House votes overwhelmingly to ease financial rules

WASHINGTON (AP) – To the chagrin of consumer groups, the House gave overwhelming bipartisan approval Monday to two bills easing requirements that President Barack Obama’s overhaul of financial regulations impose on some exotic financial instruments blamed for helping trigger the 2008 financial crisis.

Lawmakers of both parties said they were relaxing rules that would otherwise inhibit the ability of companies to manage the risks of prices and investments, ultimately reducing their profitability and job creation. Consumer groups said legislators were bowing to the interests of their corporate and finance-world contributors and taking steps that might prove harmful to the public.

A Number of Congressional Mandates Require OMB Review of CFTC Regulations

In the attached letter to OMB, Commissioner O’ Malia of the CFTC has requested OMB review of a Commission’s regulation.

OMB not only has the constitutional authority to conduct such a review but in a number of instances Congress has passed specific legislation that directs OMB review of the regulations of independent agencies. To this end CRE has written a step-by-step method to guide OMB is the discharge of its responsibilities.

The essence of the CRE approach is:

Proposed CRE Program for OMB Review of Independent Agency Regulations . . . . .

Bernanke says Fed to make bank rules clearer

(Reuters) – The Federal Reserve will try to make it clearer whether new banking rules apply to small lenders, Federal Reserve Chairman Ben Bernanke said in remarks on Wednesday.

Bernanke said the goal is to prevent community banks from wasting time and money trying to figure out if a new regulation applies to them.

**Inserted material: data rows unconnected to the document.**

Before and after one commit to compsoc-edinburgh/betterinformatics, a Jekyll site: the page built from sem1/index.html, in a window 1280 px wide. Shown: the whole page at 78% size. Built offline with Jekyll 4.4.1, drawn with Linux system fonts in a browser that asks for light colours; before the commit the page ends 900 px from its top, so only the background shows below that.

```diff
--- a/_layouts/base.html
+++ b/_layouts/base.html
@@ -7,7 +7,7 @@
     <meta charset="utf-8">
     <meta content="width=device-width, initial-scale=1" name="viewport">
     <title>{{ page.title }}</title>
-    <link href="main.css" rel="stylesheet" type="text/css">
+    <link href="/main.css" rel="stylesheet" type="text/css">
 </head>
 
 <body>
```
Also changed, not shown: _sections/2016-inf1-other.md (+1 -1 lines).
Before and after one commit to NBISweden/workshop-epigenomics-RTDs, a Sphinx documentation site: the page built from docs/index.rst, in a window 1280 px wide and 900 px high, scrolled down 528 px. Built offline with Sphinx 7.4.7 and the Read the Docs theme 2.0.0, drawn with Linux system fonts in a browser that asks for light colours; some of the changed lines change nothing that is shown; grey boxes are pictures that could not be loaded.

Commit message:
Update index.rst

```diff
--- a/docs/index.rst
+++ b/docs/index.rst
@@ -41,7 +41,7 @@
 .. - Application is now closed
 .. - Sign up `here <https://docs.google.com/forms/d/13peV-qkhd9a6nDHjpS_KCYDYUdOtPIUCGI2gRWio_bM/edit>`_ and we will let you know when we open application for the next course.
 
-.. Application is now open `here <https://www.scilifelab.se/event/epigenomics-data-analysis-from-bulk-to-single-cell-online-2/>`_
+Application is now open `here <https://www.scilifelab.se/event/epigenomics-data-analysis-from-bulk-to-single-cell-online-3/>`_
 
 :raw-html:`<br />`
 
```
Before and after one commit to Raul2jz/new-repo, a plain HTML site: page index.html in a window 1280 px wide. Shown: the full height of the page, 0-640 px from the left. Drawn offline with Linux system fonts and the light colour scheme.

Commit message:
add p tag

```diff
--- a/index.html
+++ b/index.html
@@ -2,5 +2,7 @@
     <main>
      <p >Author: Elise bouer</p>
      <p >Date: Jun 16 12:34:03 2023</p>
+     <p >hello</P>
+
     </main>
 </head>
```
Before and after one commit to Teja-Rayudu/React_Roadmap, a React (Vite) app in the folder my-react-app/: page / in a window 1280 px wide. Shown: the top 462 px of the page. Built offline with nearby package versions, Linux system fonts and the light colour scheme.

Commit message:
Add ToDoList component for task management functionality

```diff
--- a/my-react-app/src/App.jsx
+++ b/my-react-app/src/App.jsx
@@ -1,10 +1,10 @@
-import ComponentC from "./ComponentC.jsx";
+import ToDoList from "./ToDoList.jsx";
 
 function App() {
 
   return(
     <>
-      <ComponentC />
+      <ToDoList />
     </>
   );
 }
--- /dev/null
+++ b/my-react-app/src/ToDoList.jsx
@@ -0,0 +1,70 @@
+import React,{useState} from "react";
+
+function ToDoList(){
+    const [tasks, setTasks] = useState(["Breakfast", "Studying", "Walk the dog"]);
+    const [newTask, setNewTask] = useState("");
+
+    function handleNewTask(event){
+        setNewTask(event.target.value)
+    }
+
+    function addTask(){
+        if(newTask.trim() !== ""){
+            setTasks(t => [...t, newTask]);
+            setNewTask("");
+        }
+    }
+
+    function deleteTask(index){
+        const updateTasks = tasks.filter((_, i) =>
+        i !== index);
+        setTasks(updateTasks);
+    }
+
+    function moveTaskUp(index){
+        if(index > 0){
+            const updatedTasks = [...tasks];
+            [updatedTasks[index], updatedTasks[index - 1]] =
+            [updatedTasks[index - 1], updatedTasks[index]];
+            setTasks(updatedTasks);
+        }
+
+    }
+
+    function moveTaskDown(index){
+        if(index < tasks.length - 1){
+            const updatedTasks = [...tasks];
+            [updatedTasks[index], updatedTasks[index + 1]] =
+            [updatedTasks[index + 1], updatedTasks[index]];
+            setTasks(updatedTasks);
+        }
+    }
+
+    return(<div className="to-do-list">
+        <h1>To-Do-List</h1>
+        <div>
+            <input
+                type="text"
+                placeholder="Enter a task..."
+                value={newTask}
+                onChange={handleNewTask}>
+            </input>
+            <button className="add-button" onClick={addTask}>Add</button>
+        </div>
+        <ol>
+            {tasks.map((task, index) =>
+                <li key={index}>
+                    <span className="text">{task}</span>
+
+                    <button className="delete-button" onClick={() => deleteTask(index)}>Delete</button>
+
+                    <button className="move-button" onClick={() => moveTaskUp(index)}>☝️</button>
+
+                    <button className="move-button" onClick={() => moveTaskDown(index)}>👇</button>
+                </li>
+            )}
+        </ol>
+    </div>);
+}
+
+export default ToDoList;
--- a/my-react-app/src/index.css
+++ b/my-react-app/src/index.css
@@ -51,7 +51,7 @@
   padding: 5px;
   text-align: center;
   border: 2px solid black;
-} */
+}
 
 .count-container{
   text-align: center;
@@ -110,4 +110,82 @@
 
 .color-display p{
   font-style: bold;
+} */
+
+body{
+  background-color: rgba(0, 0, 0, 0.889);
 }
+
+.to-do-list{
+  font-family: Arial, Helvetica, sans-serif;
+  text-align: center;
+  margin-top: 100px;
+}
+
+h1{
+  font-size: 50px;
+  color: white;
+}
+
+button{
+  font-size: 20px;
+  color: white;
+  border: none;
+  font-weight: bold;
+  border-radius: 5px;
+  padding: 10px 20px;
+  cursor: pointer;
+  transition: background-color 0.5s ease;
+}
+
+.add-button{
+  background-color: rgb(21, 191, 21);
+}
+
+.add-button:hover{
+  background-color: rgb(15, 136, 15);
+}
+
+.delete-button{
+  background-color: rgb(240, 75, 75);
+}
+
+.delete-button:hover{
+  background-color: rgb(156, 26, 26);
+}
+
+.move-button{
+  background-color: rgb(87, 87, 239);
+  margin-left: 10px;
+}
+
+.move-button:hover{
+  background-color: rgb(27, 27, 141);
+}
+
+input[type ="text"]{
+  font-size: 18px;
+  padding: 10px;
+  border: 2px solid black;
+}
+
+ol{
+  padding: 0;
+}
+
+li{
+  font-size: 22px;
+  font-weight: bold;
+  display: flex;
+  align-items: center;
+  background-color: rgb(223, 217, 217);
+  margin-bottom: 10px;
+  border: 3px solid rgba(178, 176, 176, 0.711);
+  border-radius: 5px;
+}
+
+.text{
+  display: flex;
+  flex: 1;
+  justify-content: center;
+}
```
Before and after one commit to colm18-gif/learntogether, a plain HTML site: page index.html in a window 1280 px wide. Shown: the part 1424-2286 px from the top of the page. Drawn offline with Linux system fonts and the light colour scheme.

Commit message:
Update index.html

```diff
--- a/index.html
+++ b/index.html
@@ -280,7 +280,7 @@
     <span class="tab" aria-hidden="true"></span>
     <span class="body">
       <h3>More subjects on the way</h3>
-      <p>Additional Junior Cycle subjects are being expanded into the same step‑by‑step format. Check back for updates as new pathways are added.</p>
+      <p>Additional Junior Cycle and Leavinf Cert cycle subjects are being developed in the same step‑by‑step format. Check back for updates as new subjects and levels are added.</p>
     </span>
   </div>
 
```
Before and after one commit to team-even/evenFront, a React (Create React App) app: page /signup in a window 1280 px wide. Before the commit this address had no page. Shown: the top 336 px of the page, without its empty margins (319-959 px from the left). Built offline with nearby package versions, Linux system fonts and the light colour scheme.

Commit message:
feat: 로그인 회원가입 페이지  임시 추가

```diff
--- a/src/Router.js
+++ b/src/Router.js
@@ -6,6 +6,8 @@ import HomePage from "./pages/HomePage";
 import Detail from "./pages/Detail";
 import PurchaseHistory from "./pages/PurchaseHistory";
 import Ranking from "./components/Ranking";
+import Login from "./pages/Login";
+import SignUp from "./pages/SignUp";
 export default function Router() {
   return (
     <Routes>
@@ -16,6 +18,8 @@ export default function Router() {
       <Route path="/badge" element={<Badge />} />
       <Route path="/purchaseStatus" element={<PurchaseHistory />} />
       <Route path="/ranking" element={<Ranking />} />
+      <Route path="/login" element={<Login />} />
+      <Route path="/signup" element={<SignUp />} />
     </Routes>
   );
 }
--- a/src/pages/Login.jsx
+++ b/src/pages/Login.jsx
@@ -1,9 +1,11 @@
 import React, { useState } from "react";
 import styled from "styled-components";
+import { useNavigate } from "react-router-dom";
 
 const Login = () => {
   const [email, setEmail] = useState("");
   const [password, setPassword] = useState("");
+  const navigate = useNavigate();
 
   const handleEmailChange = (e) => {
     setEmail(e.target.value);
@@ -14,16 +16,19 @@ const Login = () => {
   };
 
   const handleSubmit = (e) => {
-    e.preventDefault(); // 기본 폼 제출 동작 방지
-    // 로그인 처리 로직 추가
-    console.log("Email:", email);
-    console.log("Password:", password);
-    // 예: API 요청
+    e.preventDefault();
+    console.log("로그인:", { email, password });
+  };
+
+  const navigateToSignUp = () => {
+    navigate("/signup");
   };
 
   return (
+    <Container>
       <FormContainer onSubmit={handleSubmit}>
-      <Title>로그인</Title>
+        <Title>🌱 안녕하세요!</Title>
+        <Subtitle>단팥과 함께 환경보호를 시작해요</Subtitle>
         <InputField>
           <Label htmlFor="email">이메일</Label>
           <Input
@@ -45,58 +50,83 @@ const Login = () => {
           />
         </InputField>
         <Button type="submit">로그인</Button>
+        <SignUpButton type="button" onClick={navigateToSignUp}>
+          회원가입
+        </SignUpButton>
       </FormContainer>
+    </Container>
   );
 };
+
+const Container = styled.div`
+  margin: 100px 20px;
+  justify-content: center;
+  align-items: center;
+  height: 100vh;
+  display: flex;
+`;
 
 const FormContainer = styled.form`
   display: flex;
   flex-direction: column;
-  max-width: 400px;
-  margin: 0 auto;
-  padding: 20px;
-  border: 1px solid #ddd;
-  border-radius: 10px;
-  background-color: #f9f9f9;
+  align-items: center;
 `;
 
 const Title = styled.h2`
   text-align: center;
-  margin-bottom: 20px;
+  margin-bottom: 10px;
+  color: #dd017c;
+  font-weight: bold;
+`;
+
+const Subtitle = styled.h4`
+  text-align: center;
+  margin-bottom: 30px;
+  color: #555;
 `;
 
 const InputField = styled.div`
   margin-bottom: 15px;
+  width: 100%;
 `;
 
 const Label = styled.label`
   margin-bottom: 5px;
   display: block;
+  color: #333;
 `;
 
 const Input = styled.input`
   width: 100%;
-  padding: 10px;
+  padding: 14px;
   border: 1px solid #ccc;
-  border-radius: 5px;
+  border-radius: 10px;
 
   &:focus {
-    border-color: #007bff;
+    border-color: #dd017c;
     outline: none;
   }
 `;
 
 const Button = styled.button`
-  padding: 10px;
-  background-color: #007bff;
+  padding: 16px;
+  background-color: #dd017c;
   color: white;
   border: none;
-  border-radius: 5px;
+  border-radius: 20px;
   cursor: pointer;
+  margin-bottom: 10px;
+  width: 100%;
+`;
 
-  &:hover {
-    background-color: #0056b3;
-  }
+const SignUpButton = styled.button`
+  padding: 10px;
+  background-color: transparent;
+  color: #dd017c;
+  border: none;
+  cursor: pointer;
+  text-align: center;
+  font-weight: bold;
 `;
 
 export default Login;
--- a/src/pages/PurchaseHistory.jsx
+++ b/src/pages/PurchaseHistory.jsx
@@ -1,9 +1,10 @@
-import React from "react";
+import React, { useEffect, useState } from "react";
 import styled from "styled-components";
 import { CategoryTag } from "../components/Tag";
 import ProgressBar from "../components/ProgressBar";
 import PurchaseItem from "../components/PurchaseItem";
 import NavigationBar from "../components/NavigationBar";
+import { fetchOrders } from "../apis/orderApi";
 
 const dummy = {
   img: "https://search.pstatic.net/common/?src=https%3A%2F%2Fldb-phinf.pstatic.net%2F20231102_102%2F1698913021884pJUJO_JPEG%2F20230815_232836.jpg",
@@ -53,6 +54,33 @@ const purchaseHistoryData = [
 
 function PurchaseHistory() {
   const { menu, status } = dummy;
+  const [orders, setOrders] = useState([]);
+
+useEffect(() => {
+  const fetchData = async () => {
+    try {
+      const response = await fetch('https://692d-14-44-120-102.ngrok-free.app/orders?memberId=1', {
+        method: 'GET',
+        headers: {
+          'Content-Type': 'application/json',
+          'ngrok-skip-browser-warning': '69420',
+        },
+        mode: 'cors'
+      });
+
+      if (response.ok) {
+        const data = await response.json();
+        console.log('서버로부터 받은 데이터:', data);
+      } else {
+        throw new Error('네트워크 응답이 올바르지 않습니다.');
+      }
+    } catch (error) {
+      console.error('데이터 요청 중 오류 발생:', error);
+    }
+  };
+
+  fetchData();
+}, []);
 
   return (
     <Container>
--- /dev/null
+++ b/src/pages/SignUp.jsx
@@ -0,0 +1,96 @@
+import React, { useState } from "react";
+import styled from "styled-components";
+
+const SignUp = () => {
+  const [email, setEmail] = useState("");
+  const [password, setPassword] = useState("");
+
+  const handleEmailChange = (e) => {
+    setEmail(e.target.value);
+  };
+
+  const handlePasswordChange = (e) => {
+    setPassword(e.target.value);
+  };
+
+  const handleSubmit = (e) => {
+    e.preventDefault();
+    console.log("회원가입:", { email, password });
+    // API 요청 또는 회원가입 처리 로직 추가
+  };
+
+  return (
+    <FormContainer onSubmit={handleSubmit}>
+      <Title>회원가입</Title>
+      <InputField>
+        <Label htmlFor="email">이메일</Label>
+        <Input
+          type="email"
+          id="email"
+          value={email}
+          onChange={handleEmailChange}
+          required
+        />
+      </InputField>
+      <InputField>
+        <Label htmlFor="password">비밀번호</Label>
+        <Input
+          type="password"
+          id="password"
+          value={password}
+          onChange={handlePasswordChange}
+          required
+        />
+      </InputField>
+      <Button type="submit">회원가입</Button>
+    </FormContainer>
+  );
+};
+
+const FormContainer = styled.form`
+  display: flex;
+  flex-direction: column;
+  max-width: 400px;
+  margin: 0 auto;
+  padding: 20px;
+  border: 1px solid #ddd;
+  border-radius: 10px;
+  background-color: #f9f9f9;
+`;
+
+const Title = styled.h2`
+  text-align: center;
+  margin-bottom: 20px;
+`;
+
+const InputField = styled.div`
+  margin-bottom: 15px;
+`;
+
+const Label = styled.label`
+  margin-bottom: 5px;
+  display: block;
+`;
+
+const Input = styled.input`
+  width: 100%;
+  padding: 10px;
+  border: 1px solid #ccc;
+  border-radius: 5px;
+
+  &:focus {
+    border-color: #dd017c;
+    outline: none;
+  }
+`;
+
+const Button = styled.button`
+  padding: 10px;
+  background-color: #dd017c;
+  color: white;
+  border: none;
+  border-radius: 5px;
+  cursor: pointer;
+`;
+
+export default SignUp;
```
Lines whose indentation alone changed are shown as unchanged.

“Although this change seems relatively simple, we hope it will help banks avoid allocating precious resources to poring over supervisory guidance that does not apply to them,” Bernanke said in a video message to an Independent Community Bankers of America conference in Nashville, Tennessee.

Volcker rule threatens sovereign debt liquidity-BoJ

(Reuters) – The Volcker rule crackdown on banks’ trading activities could affect the liquidity of sovereign debt markets, a top Bank of Japan official warned U.S. regulators on Monday.

Liquidity could be hit if the Volcker rule does not exempt foreign debt from banks’ trading restrictions, Kiyohiko Nishimura, the Bank of Japan’s deputy governor said at the Institute of International Bankers conference in Washington.

U.S. regulators are under pressure to craft the Volcker rule so that it does not restrict trading in countries’ foreign debt. The Dodd-Frank law, enacted in response to the 2007-09 financial crisis, provides an exemption for trades in U.S. debt but not securities issued by other countries.